I’ve been busy with 1. catching up on weeks of dirty washing; 2. reading Eggers’s long sentences; 3. interviewing students for an article.
Number 3. took place this morning, at the NGV Top Arts 2013 Media Preview. A few weeks ago, RMIT Catalyst sent out an email asking for someone to cover the upcoming arts exhibition. I, in a momentary fit of I-can-do-everything!, volunteered myself for the job. So here I was, at NGV Studio, interviewing 18-year-olds and repeatedly clarifying to other media personnel that no, I was in fact not one of the highschool graduates.

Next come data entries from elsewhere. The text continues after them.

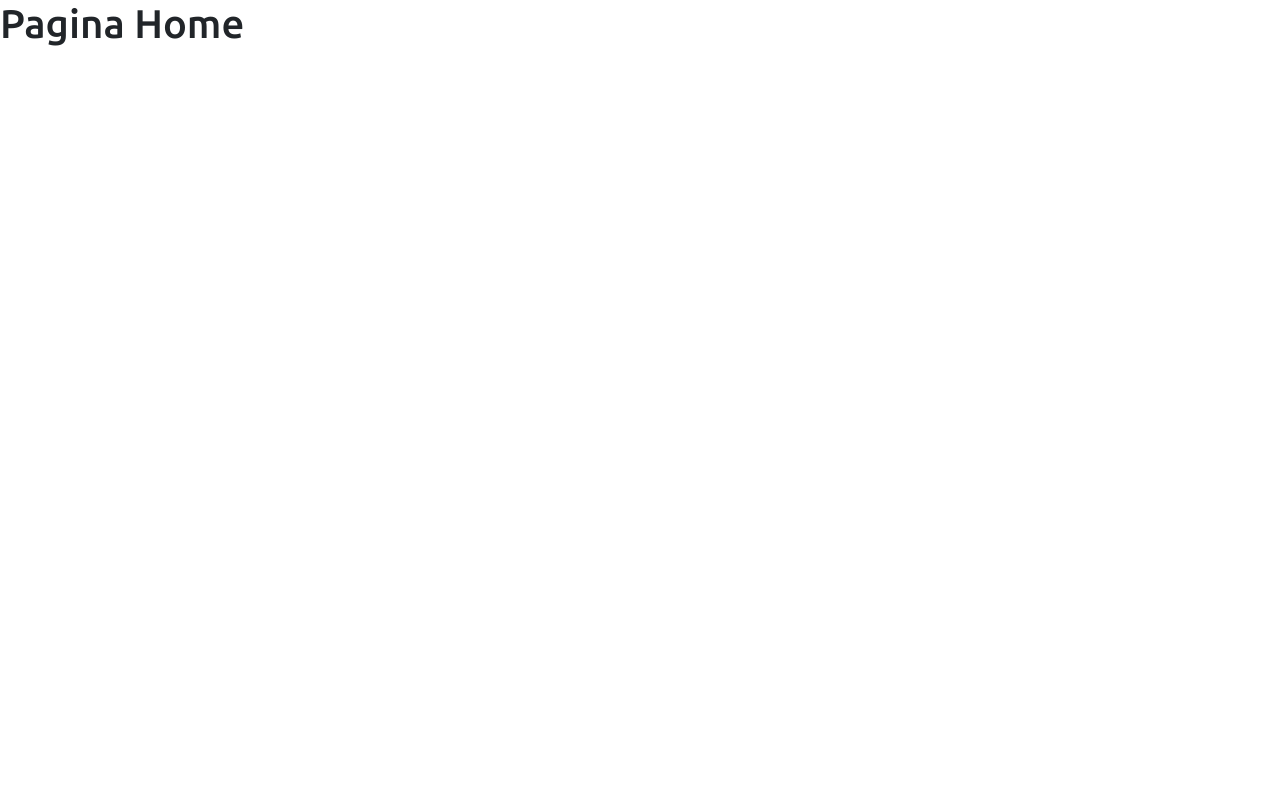
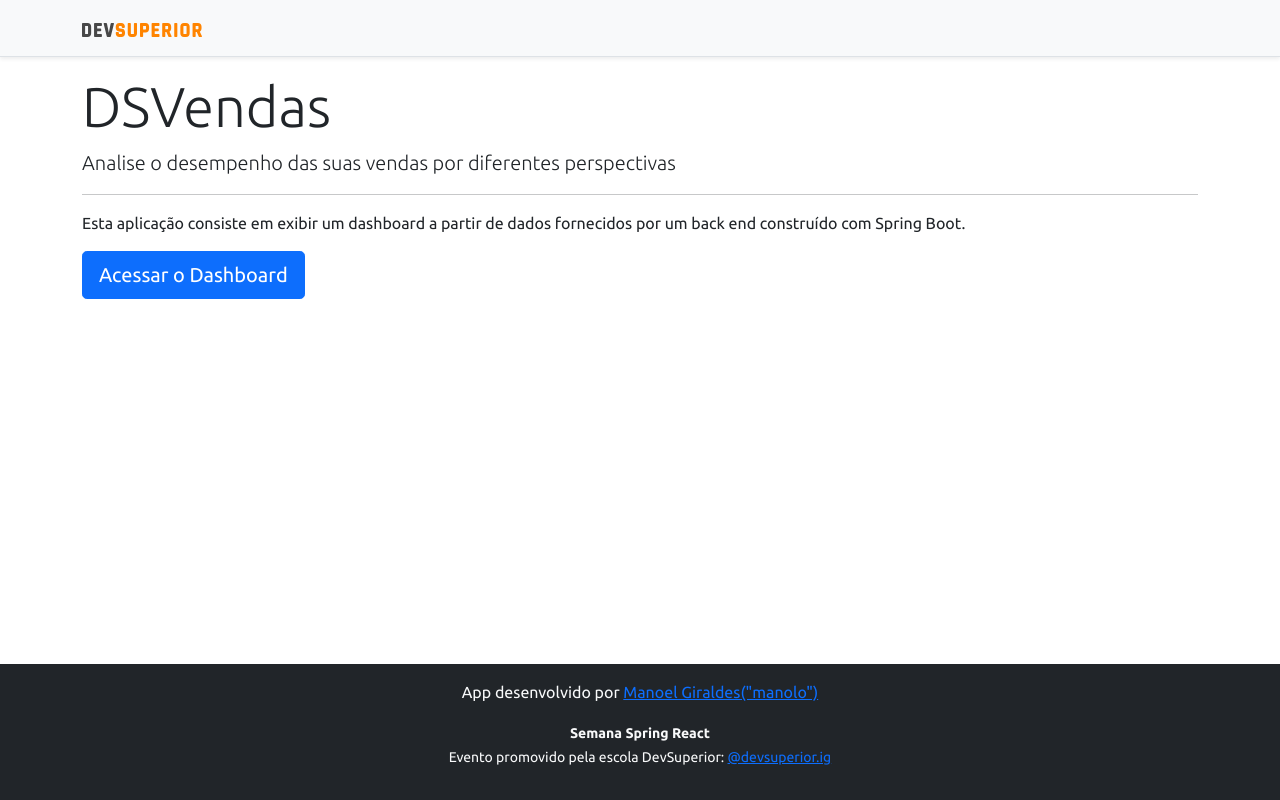
Before and after one commit to mangiraldes/projetosds5, a React (Create React App) app in the folder frontend/: page / in a window 1280 px wide. Built offline with nearby package versions, Linux system fonts and the light colour scheme.

Commit message:
Home,navigation

```diff
--- a/frontend/src/components/navbar/index.tsx
+++ b/frontend/src/components/navbar/index.tsx
@@ -1,11 +1,14 @@
 import ImgDsDark from 'assets/img/ds-dark.svg';
+import { Link } from 'react-router-dom';
 
 const NavBar = () => {
   return (
     <div className="d-flex flex-column flex-md-row align-items-center p-3 px-md-4 mb-3 bg-light border-bottom shadow-sm">
       <div className="container">
         <nav className="my-2 my-md-0 mr-md-3">
-          <img src={ImgDsDark} alt="DevSuperior" width="120" />
+          <Link to="/">
+            <img src={ImgDsDark} alt="DevSuperior" width="120" />
+          </Link>
         </nav>
       </div>
     </div>
--- a/frontend/src/pages/Home/index.tsx
+++ b/frontend/src/pages/Home/index.tsx
@@ -1,8 +1,30 @@
+import Footer from 'components/footer';
+import NavBar from 'components/navbar';
+import { Link } from 'react-router-dom';
+
 const Home = () => {
   return (
-    <div>
-      <h1>Pagina Home</h1>
-    </div>
+    <>
+      <NavBar />
+
+      <div className="container">
+        <div className="jumbotron">
+          <h1 className="display-4">DSVendas</h1>
+          <p className="lead">
+            Analise o desempenho das suas vendas por diferentes perspectivas
+          </p>
+          <hr />
+          <p>
+            Esta aplicação consiste em exibir um dashboard a partir de dados
+            fornecidos por um back end construído com Spring Boot.
+          </p>
+          <Link className="btn btn-primary btn-lg" to="/dashboard">
+            Acessar o Dashboard
+          </Link>
+        </div>
+      </div>
+      <Footer />
+    </>
   );
 };
 
```
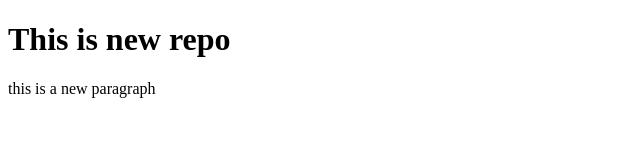
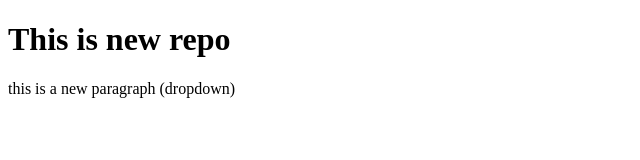
Before and after one commit to vignesh277/localrepo, a plain HTML site: page index.html in a window 1280 px wide. Shown: the whole page, without its empty margins (0-640 px from the left). Drawn offline with Linux system fonts and the light colour scheme.

Commit message:
drop down

```diff
--- a/index.html
+++ b/index.html
@@ -7,6 +7,6 @@
 </head>
 <body>
     <h1>This is new repo</h1>
-    <p>this is a new paragraph</p>
+    <p>this is a new paragraph (dropdown)</p>
 </body>
 </html>
```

Interviews will be a major part of my project this year, and while I am still waiting for the approval of my ethics form before I can begin, I’ve started preparing for the process. Firstly, I downloaded a Skype recorder because if I simply take notes it may detract from the continuity of the conversation — and I might also miss important details. Secondly, I began to predict the course of questions and reflect on what my own expectations are of the initial interviews. How do these expectations influence how the interview will actually unfold? And the overall feel of the interview? What are my subject’s expectations, and how will this influence her response to my questions?
This idea of expectations became particularly relevant today during my interviews with the Top Arts artists. As rather young people who most likely haven’t been interviewed by the media before, many of the students I spoke to were intimidated by my well-meaning questions. To inquiries as innocent as ‘What were the inspirations for your project?’ came the response, ‘Um, what do you want me to say?’ Maybe they were expected the cliched pushy journalist, or else maybe the students haven’t yet learnt that they can lead a conversation with an older stranger — that I was interested in hearing their opinion, rather after a preconceived response.
I think during the interview process it will be important for me and also for my subject to consider the limitations of the interview format, however informal. In the same way, the limitations of my knowledge about someone else’s memory. I am interested in whether or not this limitation should be acknowledged when I am writing her story — does it reveal truth, or does it take the story away from her and make it mine? I guess this is the question of ‘otherness’ — what am I doing by acknowledging the edges that my inquiry is able to reach?